MY PAPER MONDAY OCTOBER 12, 2009, A6, MY NEWS, HOME
By CHERYL LIM, firstname.lastname@example.org
40% of old ez-link cards not replaced
MORE than 40 per cent of the original ez-link cards issued have not been exchanged for new cards, meant for more purposes than just paying public-transport fees.
Of the eight million ez-link cards slated to be replaced by the Contactless e-Purse Application Standard (Cepas)-compliant cards, more than 3.3 million had not been exchanged even after the deadline, extended by a week, passed last Wednesday.

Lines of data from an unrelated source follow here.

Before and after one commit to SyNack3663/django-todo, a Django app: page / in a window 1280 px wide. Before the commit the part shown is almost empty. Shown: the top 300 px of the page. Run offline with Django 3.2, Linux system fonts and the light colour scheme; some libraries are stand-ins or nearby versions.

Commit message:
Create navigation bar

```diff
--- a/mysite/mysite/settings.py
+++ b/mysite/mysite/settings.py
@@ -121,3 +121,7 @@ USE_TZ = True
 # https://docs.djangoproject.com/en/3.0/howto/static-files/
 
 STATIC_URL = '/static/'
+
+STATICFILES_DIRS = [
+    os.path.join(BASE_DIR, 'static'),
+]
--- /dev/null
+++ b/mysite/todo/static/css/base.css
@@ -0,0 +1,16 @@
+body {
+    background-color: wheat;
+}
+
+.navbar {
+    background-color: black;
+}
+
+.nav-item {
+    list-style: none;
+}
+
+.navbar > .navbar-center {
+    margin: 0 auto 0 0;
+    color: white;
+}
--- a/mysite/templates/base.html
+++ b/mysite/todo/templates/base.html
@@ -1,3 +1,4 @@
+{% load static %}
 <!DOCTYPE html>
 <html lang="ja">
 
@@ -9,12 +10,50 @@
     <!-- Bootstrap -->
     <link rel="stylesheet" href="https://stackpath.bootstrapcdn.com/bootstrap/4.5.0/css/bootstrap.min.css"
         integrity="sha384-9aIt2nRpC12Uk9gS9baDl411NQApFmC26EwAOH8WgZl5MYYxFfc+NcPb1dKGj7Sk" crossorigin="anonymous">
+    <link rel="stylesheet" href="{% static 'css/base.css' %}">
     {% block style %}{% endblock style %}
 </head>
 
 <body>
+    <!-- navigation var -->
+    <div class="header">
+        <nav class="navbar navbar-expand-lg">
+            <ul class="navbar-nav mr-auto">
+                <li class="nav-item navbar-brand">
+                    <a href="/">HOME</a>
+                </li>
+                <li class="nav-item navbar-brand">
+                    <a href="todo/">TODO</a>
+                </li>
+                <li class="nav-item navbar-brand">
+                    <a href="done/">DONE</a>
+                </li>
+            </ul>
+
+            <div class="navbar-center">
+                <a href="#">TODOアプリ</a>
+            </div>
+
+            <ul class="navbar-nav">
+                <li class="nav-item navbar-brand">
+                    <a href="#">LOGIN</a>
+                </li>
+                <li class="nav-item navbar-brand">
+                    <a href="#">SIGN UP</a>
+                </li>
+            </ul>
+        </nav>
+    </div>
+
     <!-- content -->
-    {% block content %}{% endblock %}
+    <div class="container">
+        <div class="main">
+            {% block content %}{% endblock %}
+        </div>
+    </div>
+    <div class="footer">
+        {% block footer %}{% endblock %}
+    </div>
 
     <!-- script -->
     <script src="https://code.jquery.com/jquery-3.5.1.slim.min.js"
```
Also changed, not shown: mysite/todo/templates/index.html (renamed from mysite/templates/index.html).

Cold response from the world may means something is being forced too extremely on to nature. People may have purposely delayed to express their displeasure.
92% is very high result, almost full point. This means 4,232,000 new cards are used. Together with another 200,000 old cards, all together 4,432,000 cards, old and new, are being used. Its time for the project to enjoy their creation.
At that time, there were some 200,000 old cards still being used actively on public transport.
From now, those who wish to get a Cepas-compliant card will have to pay $15.
My paper found several commuters who had reasons not to replace their cards. Some have hung on to their old cards because they are collectors’ items and hold sentimental value.
Freelance writer Annie Tan, 28, bought a Cepas-compliant card instead of trading in her old one, which was a Valentine’s Day collectible that she got as a gift. She said: “It was a Precious Moments ez-link card from my good friend, and I’m retaining it as a keepsake.”
Others do not see the need to get new cards, as they drive and do not use public transport often. One of them, Mr Xu Youfeng, 26, a civil servant, said: “I bought an ez-link card when my car was undergoing routine servicing. Since I drive, I hardly use the card, so I did not bother to change it.”
For some, the cool and quiet world of their own is enough. Why travel differently to look for trouble? Travelling by car is costly but some need it for reasons due to work, friends, colleagues or family.
Ms Sally Koh, 28, a researcher, who stopped taking public transport after she bought a car two months ago, said: “I think a lot of these unchanged cards belong to commuters-turned-drivers. Why would I bother changing mine now that I drive?"
By CHERYL LIM,
- MY PAPER MONDAY OCTOBER 12, 2009, A6, MY NEWS, HOME